Dan Patterson discusses how 5G will enable IoT, AR, VR, 3D renderings, and more. He also talks about the numerous cybersecurity concerns with 5G.
The race is on to build 5G networks around the world as it is the next generation of wireless connectivity. I talked with CBS and CNET Senior Producer, Dan Patterson, about some of the benefits of 5G for consumers as well as the concerns and challenges surrounding its deployment. The following is an edited transcript of our interview.
Karen: Dan, we’ve been hearing a lot of the hype for quite some time but where does 5G stand now? What does it really mean for consumers and what’s the up side for them?
Dan: Hi Karen. So as TechRepublic readers know, 5G is a broadcast transmission protocol and it was devised by an organization called the Third Generation Partner Project…that is 3GPP for short. So this refers to a spectrum of radio frequencies that carriers like Verizon, AT&T and others to use to transmit data. It uses what are called short or millimeter waves. If you’re familiar with the way radio works, AM are these really long waves, but the fidelity is real low, which is why AM radio kind of sounds crackly? FM radio is shortwaves. They are higher compression, but for shorter distances.
5G isn’t exactly the same, but it’s a similar, or at least a very helpful metaphor. 5G can transmit a ton of data, far more than our current LTE or 4G networks can, but it’s over a shorter distance, which means that Karen, you said the right word there, hype, which means that although 5G will enable a lot of cool technologies, it’s really hard to install and deploy because you have to have more transmitters to cover the same amount of area.
So 5G will help enable things like the Internet of things, augmented and virtual reality and a lot of other really cool technologies. We’ve put a story up on CBSNews.com about 5G that will help with these 3D renders of the human body and help stream that to AR and VR headsets. Really cool, but that stuff is still a long way off because we are still deploying many of these networks. Here in New York City, 5G has been deployed on a small little island off the tip of Manhattan called Governors Island. Now, Governors Island presents a number of unique challenges. It is high density, but it also has vast fields so it can simulate a rural environment. There are historic monuments that can’t be disturbed, so much like the rest of the country, the installation of 5G on Governor’s Island has to work around some of these physical challenges, which made it a great test bed in 2017 and 2018, for what the city of New York calls their NYCX Moonshot Challenge.
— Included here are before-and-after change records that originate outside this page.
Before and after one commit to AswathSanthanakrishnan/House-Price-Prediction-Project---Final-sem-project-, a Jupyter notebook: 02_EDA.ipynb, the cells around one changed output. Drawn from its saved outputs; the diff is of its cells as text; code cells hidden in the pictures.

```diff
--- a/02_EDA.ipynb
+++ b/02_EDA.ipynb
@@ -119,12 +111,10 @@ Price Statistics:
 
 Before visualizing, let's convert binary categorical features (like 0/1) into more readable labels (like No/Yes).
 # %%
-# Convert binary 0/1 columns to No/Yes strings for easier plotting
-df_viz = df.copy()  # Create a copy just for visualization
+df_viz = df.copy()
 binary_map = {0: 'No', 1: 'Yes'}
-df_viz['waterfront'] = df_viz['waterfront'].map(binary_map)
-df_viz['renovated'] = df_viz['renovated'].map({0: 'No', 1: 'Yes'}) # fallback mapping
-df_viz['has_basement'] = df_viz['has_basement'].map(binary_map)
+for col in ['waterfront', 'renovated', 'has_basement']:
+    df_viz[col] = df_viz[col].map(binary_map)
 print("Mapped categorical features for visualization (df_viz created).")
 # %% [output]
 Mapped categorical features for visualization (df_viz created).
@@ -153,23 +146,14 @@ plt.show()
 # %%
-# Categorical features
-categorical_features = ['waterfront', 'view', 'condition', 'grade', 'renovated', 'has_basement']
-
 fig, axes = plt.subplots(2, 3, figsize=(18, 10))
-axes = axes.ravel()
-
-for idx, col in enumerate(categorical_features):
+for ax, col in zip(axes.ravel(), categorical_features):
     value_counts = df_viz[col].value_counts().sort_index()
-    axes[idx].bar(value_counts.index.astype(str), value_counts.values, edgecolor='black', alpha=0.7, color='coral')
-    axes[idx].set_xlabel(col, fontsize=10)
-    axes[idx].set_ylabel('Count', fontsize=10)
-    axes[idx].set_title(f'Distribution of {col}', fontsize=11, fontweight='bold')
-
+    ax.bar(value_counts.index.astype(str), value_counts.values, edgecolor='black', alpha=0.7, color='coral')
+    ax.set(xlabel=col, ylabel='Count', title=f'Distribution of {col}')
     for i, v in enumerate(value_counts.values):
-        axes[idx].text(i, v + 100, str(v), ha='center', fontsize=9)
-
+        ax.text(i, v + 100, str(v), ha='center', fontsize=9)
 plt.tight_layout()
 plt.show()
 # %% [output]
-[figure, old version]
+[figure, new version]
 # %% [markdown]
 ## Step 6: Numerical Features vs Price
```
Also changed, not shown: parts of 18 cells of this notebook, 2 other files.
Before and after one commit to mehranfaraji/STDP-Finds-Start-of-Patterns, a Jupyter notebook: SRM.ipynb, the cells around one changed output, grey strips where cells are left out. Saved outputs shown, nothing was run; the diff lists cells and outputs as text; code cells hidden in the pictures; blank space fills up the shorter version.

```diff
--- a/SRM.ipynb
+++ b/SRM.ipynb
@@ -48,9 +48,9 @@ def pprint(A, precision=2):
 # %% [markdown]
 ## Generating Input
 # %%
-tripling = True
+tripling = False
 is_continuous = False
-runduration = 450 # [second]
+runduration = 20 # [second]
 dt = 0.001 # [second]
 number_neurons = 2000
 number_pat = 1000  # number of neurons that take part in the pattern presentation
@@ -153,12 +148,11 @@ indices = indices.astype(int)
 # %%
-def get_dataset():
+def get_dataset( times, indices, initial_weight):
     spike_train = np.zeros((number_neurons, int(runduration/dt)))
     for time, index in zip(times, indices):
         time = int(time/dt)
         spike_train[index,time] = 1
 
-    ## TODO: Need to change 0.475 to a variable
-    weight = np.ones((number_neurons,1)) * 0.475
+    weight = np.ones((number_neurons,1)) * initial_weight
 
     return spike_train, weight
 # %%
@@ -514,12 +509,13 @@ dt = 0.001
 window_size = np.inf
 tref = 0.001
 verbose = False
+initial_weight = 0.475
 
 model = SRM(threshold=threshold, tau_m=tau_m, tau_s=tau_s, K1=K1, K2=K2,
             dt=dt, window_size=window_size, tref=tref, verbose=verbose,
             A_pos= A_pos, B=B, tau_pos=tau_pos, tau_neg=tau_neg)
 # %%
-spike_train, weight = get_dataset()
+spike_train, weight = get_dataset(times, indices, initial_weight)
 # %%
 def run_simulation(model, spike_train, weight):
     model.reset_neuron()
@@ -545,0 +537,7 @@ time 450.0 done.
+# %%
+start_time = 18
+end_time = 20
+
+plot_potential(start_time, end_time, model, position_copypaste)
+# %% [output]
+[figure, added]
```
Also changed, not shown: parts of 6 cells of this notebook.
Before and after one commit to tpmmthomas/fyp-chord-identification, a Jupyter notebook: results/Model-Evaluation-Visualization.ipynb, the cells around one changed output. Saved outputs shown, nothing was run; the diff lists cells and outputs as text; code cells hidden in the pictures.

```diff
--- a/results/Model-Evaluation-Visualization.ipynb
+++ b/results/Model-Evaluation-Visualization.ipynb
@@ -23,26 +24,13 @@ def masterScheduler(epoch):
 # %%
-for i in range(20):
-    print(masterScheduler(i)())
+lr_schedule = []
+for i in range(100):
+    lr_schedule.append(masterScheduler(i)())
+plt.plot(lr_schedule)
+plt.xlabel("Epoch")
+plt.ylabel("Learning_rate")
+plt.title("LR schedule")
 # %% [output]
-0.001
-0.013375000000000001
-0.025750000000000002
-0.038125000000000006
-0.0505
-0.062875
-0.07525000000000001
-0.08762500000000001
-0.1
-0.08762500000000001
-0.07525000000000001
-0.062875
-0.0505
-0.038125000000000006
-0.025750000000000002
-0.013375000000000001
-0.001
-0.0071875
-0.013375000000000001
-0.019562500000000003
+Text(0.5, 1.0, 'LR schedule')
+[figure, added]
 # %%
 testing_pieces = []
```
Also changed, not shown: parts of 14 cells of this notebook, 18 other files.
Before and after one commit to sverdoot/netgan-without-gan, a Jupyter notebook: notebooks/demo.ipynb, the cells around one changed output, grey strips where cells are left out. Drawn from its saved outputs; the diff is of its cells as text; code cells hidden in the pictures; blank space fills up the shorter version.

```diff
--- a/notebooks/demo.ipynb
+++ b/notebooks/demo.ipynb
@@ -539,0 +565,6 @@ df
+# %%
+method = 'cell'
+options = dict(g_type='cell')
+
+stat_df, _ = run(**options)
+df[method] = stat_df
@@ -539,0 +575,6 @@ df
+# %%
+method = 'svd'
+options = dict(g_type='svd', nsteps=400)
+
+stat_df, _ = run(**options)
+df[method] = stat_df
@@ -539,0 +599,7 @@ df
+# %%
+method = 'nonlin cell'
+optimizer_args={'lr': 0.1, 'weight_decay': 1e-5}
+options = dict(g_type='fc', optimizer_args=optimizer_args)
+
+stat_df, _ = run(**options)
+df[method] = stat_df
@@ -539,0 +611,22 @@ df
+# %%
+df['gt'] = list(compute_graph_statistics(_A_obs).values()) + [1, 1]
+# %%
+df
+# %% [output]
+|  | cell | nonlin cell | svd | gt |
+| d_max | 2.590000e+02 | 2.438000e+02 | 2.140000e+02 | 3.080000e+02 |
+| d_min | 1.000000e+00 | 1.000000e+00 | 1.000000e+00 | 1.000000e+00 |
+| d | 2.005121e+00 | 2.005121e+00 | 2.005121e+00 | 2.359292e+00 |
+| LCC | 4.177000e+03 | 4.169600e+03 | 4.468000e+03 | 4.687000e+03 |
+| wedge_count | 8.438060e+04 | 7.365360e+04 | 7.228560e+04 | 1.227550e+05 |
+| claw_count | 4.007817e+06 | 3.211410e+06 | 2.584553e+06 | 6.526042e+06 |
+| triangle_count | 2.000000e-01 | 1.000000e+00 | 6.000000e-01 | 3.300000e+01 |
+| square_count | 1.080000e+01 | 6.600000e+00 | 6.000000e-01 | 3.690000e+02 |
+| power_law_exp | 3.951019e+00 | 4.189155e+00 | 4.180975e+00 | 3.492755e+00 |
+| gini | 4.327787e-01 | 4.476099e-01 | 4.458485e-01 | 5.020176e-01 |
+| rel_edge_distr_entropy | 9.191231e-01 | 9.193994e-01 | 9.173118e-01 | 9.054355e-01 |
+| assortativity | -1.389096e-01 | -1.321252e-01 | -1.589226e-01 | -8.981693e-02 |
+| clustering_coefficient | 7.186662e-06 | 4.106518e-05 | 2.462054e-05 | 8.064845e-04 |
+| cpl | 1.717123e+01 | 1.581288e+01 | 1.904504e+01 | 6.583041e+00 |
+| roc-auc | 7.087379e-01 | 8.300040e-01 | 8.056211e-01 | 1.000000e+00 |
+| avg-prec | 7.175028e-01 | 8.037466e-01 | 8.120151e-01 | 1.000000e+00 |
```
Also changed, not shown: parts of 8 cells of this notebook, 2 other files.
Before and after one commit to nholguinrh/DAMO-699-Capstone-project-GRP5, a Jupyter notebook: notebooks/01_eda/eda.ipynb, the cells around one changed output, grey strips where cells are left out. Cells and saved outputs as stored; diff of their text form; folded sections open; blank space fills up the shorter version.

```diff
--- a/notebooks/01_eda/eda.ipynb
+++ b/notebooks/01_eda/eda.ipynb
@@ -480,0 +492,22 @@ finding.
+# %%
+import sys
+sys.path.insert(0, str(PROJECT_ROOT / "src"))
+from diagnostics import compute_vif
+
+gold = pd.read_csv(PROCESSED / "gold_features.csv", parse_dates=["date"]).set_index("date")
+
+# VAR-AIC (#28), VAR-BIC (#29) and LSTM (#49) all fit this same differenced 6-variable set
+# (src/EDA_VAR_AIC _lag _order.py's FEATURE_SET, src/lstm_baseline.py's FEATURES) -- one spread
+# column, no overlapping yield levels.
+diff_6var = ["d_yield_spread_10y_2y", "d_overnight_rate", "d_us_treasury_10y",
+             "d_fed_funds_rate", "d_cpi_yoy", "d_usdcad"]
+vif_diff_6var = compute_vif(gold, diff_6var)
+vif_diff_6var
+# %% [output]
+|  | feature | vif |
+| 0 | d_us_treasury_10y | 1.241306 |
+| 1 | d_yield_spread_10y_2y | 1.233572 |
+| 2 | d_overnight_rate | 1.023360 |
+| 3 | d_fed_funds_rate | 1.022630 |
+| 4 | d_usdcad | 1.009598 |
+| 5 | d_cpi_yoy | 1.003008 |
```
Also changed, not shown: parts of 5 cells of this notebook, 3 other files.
Moonshot being, it’s really hard to do, but the benefits could pay off dramatically. So for businesses, what this means is that, like I said a moment ago, 5G will enable a lot of really cool technologies like IOT, AR, VR, and a bunch of other stuff that we really even can’t conceptualize right now. You just think about the difference that having fiber, being able to plug in a high speed cable into your computer versus those dial up speeds. It just enabled a whole new world of technology. 5G could do the same thing for mobile networks, but right now the reality of 5G is that it is still very hard to install and will take a long time even though we’re hearing advertising and marketing about it right now, it will take a very long time for most people in the United States and Europe to have 5G networks.
Karen: Dan, with the hype, as you mentioned, a lot of the positive things that we hear about will eventually come with 5G, but so too will the negatives. There’s concerns about security and privacy and all that kind of thing…especially with so many IOT devices we expect to have in our homes here in short order. All of that data being produced. So talk a little about the security and privacy concerns.
Dan: So there are a number of cybersecurity concerns with 5G. One of the biggest right now, and again, you can read about this on CBS news.com by simply searching Huawei is that most of the hardware, the equipment that we will rely on for 5G here in the United States is built by a Huawei. That Huawei is a Chinese company that has been linked to, again, in our reporting and others, to the Chinese government in ways that could undermine, business, government and consumers here in the United States. Some of this is a little amorphous, but if you think about the implications of all of your data running through a network that is harvested and sent back to any one government.
Not to pick on the Chinese government, it could be any government, but this is one that has expressed strong favor towards managed capitalism and has a significant amount of human rights abuse on the record. Having all data potentially captured by a company that is friendly to this government presents a lot of challenges. If you imagine, if you’re a business, your intellectual property, there are high stakes with securing your intellectual property. And of course, consumers have data privacy concerns as well.
Karen: An enormous amount of infrastructure is needed in order for 5G to be successfully deployed, so we’ll be watching these developments closely. We appreciate your insight Dan. For more on 5G, what you need to know, be sure to check out TechRepublic and ZD net.